The league’s 14 owners rejected commissioner Pete Rozelle’s proposal to buy Sabol out, instead giving him $20,000 apiece in seed money to shoot all NFL games and produce a highlight film for each team.
NFL Films production style is unmistakable: the “tight to the spiral” shot of the ball leaving the quarterback’s hand, the on-the-field close-ups and slow motion shots, all of it “mic’d up” in a way that let you hear every hit, every sound, as if you were on the field.
With the orchestral score and the stentorian tones of John Facenda’s narration, “the voice of God”: “They call it pro football. They play it under the autumn moon, in the heat of a Texas afternoon.” NFL Films became “the greatest in-house P.R. machine in pro sports history” according to Salon.com television critic Matt Zoller Seitz. “An outfit that could make even a tedious stalemate seem as momentous as the battle for the Alamo.”
NFL Films won 112 Sports Emmys. While the company’s $50 million earnings are small relative to the $18 billion in revenue the NFL earns from television alone, the real value of NFL Films is how it promotes the sport. Many credit NFL Films as a key reason that the National Football League has become the most watched professional sports league in the United States.
Ed Sabol was inducted into the Professional Football Hall of Fame on August 6, 2011. Steve was suffering inoperable brain cancer at the time, a condition which would take his life the following September. In delivering his tribute to his father, Steve Sabol explained the company’s operating philosophy. “Tell me a fact”, he said, “and I’ll learn.
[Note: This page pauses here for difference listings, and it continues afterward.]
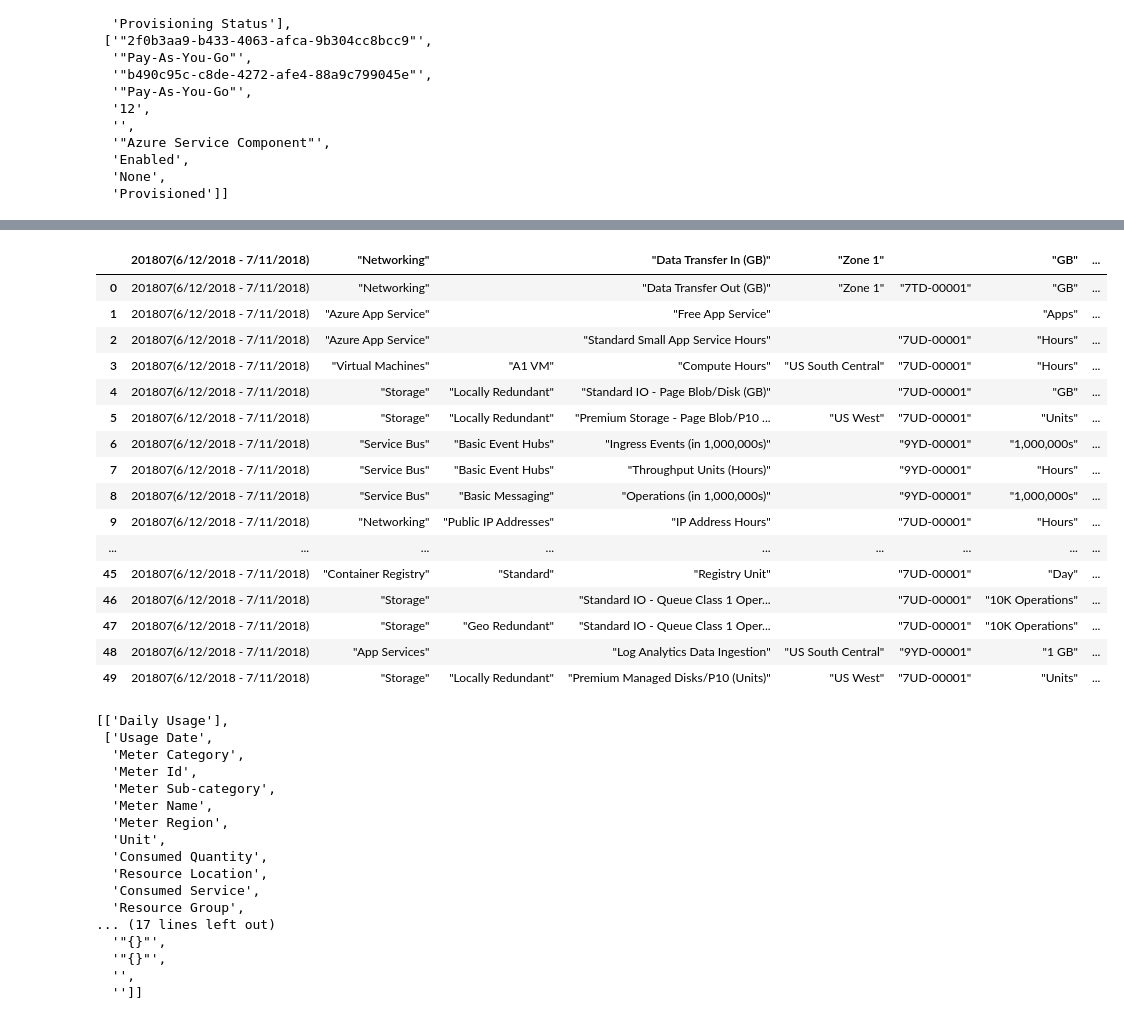
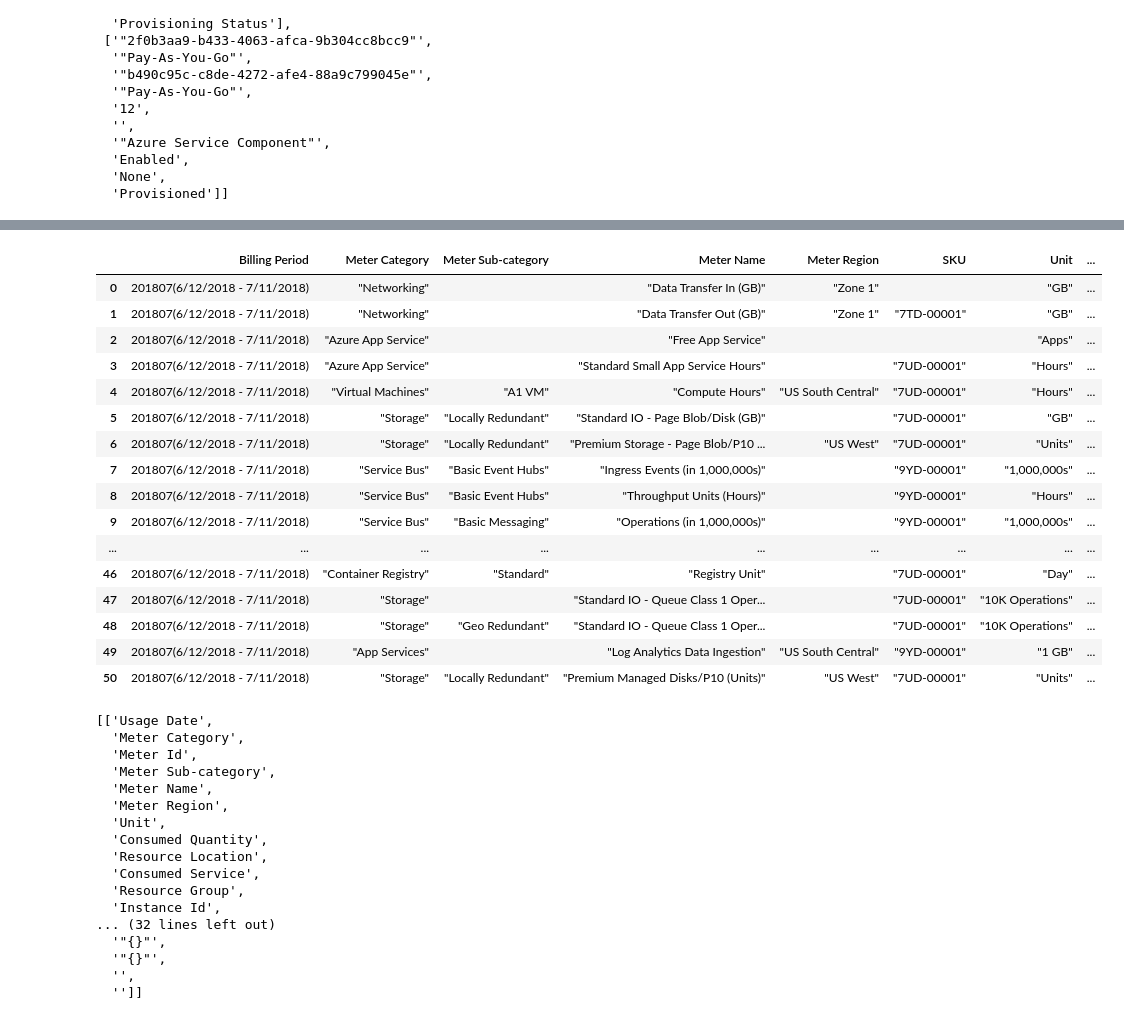
Before and after one commit to louspringer/python-azure-billing-usage, a Jupyter notebook: Load Azure Usage CSV.ipynb, the cells around one changed output, grey strips where cells are left out. Cells and saved outputs as stored; diff of their text form; code cells hidden in the pictures.

```diff
--- a/Load Azure Usage CSV.ipynb
+++ b/Load Azure Usage CSV.ipynb
@@ -15,6 +15,6 @@ import numpy as np
 import json
 import csv
 # %%
-with open('201807-v2.csv', 'r') as f:
+with open('201807-v2.csv', 'r', encoding='utf-8-sig') as f:
     reader = csv.reader(f)
     invoice_csv = list(reader)
@@ -75,6 +77,7 @@ subs
   'None',
   'Provisioned']]
 # %%
-usage_summary = invoice_csv[blank_lines[0]+1:blank_lines[1]]
+# usage totals by resource
+usage_summary = invoice_csv[blank_lines[0]+2:blank_lines[1]]
 usage_summary[0:3]
 # %% [output]
@@ -95,5 +98,3 @@ usage_summary[0:3]
   '0',
   '0',
   '$0.00 USD']]
-# %%
-usage_summary.pop(0)
@@ -102,30 +121,31 @@ usage_summary.pop(0)
 # %%
-df_usage_summary = pd.DataFrame(usage_summary[1:], columns=usage_summary.pop(0))
+# usage for month by resource (meterid)
+df_usage_summary = pd.DataFrame(usage_summary[1:], columns=usage_summary[0])
 df_usage_summary
 # %% [output]
-|  | 201807(6/12/2018 - 7/11/2018) | "Networking" |  | "Data Transfer In (GB)" | "Zone 1" |  | "GB" | ... |
-| 0 | 201807(6/12/2018 - 7/11/2018) | "Networking" |  | "Data Transfer Out (GB)" | "Zone 1" | "7TD-00001" | "GB" | ... |
-| 1 | 201807(6/12/2018 - 7/11/2018) | "Azure App Service" |  | "Free App Service" |  |  | "Apps" | ... |
-| 2 | 201807(6/12/2018 - 7/11/2018) | "Azure App Service" |  | "Standard Small App Service Hours" |  | "7UD-00001" | "Hours" | ... |
-| 3 | 201807(6/12/2018 - 7/11/2018) | "Virtual Machines" | "A1 VM" | "Compute Hours" | "US South Central" | "7UD-00001" | "Hours" | ... |
-| 4 | 201807(6/12/2018 - 7/11/2018) | "Storage" | "Locally Redundant" | "Standard IO - Page Blob/Disk (GB)" |  | "7UD-00001" | "GB" | ... |
-| 5 | 201807(6/12/2018 - 7/11/2018) | "Storage" | "Locally Redundant" | "Premium Storage - Page Blob/P10 ... | "US West" | "7UD-00001" | "Units" | ... |
-| 6 | 201807(6/12/2018 - 7/11/2018) | "Service Bus" | "Basic Event Hubs" | "Ingress Events (in 1,000,000s)" |  | "9YD-00001" | "1,000,000s" | ... |
-| 7 | 201807(6/12/2018 - 7/11/2018) | "Service Bus" | "Basic Event Hubs" | "Throughput Units (Hours)" |  | "9YD-00001" | "Hours" | ... |
-| 8 | 201807(6/12/2018 - 7/11/2018) | "Service Bus" | "Basic Messaging" | "Operations (in 1,000,000s)" |  | "9YD-00001" | "1,000,000s" | ... |
-| 9 | 201807(6/12/2018 - 7/11/2018) | "Networking" | "Public IP Addresses" | "IP Address Hours" |  | "7UD-00001" | "Hours" | ... |
+|  | Billing Period | Meter Category | Meter Sub-category | Meter Name | Meter Region | SKU | Unit | ... |
+| 0 | 201807(6/12/2018 - 7/11/2018) | "Networking" |  | "Data Transfer In (GB)" | "Zone 1" |  | "GB" | ... |
+| 1 | 201807(6/12/2018 - 7/11/2018) | "Networking" |  | "Data Transfer Out (GB)" | "Zone 1" | "7TD-00001" | "GB" | ... |
+| 2 | 201807(6/12/2018 - 7/11/2018) | "Azure App Service" |  | "Free App Service" |  |  | "Apps" | ... |
+| 3 | 201807(6/12/2018 - 7/11/2018) | "Azure App Service" |  | "Standard Small App Service Hours" |  | "7UD-00001" | "Hours" | ... |
+| 4 | 201807(6/12/2018 - 7/11/2018) | "Virtual Machines" | "A1 VM" | "Compute Hours" | "US South Central" | "7UD-00001" | "Hours" | ... |
+| 5 | 201807(6/12/2018 - 7/11/2018) | "Storage" | "Locally Redundant" | "Standard IO - Page Blob/Disk (GB)" |  | "7UD-00001" | "GB" | ... |
+| 6 | 201807(6/12/2018 - 7/11/2018) | "Storage" | "Locally Redundant" | "Premium Storage - Page Blob/P10 ... | "US West" | "7UD-00001" | "Units" | ... |
+| 7 | 201807(6/12/2018 - 7/11/2018) | "Service Bus" | "Basic Event Hubs" | "Ingress Events (in 1,000,000s)" |  | "9YD-00001" | "1,000,000s" | ... |
+| 8 | 201807(6/12/2018 - 7/11/2018) | "Service Bus" | "Basic Event Hubs" | "Throughput Units (Hours)" |  | "9YD-00001" | "Hours" | ... |
+| 9 | 201807(6/12/2018 - 7/11/2018) | "Service Bus" | "Basic Messaging" | "Operations (in 1,000,000s)" |  | "9YD-00001" | "1,000,000s" | ... |
 | ... | ... | ... | ... | ... | ... | ... | ... | ... |
-| 45 | 201807(6/12/2018 - 7/11/2018) | "Container Registry" | "Standard" | "Registry Unit" |  | "7UD-00001" | "Day" | ... |
-| 46 | 201807(6/12/2018 - 7/11/2018) | "Storage" |  | "Standard IO - Queue Class 1 Oper... |  | "7UD-00001" | "10K Operations" | ... |
-| 47 | 201807(6/12/2018 - 7/11/2018) | "Storage" | "Geo Redundant" | "Standard IO - Queue Class 1 Oper... |  | "7UD-00001" | "10K Operations" | ... |
-| 48 | 201807(6/12/2018 - 7/11/2018) | "App Services" |  | "Log Analytics Data Ingestion" | "US South Central" | "9YD-00001" | "1 GB" | ... |
-| 49 | 201807(6/12/2018 - 7/11/2018) | "Storage" | "Locally Redundant" | "Premium Managed Disks/P10 (Units)" | "US West" | "7UD-00001" | "Units" | ... |
+| 46 | 201807(6/12/2018 - 7/11/2018) | "Container Registry" | "Standard" | "Registry Unit" |  | "7UD-00001" | "Day" | ... |
+| 47 | 201807(6/12/2018 - 7/11/2018) | "Storage" |  | "Standard IO - Queue Class 1 Oper... |  | "7UD-00001" | "10K Operations" | ... |
+| 48 | 201807(6/12/2018 - 7/11/2018) | "Storage" | "Geo Redundant" | "Standard IO - Queue Class 1 Oper... |  | "7UD-00001" | "10K Operations" | ... |
+| 49 | 201807(6/12/2018 - 7/11/2018) | "App Services" |  | "Log Analytics Data Ingestion" | "US South Central" | "9YD-00001" | "1 GB" | ... |
+| 50 | 201807(6/12/2018 - 7/11/2018) | "Storage" | "Locally Redundant" | "Premium Managed Disks/P10 (Units)" | "US West" | "7UD-00001" | "Units" | ... |
 # %%
-daily_usage = invoice_csv[blank_lines[1]+1:]
+# daily usage by resource
+daily_usage = invoice_csv[blank_lines[1]+2:]
 daily_usage[0:3]
 # %% [output]
-[['Daily Usage'],
- ['Usage Date',
+[['Usage Date',
   'Meter Category',
   'Meter Id',
   'Meter Sub-category',
@@ -136,7 +156,8 @@ daily_usage[0:3]
   'Resource Location',
   'Consumed Service',
   'Resource Group',
-... (17 lines left out)
+  'Instance Id',
+... (32 lines left out)
   '"{}"',
   '"{}"',
   '',
```
Also changed, not shown: parts of 9 cells of this notebook, 6 other files.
Tell me a truth, and I’ll believe. But tell me a story, and it will live in my heart forever”.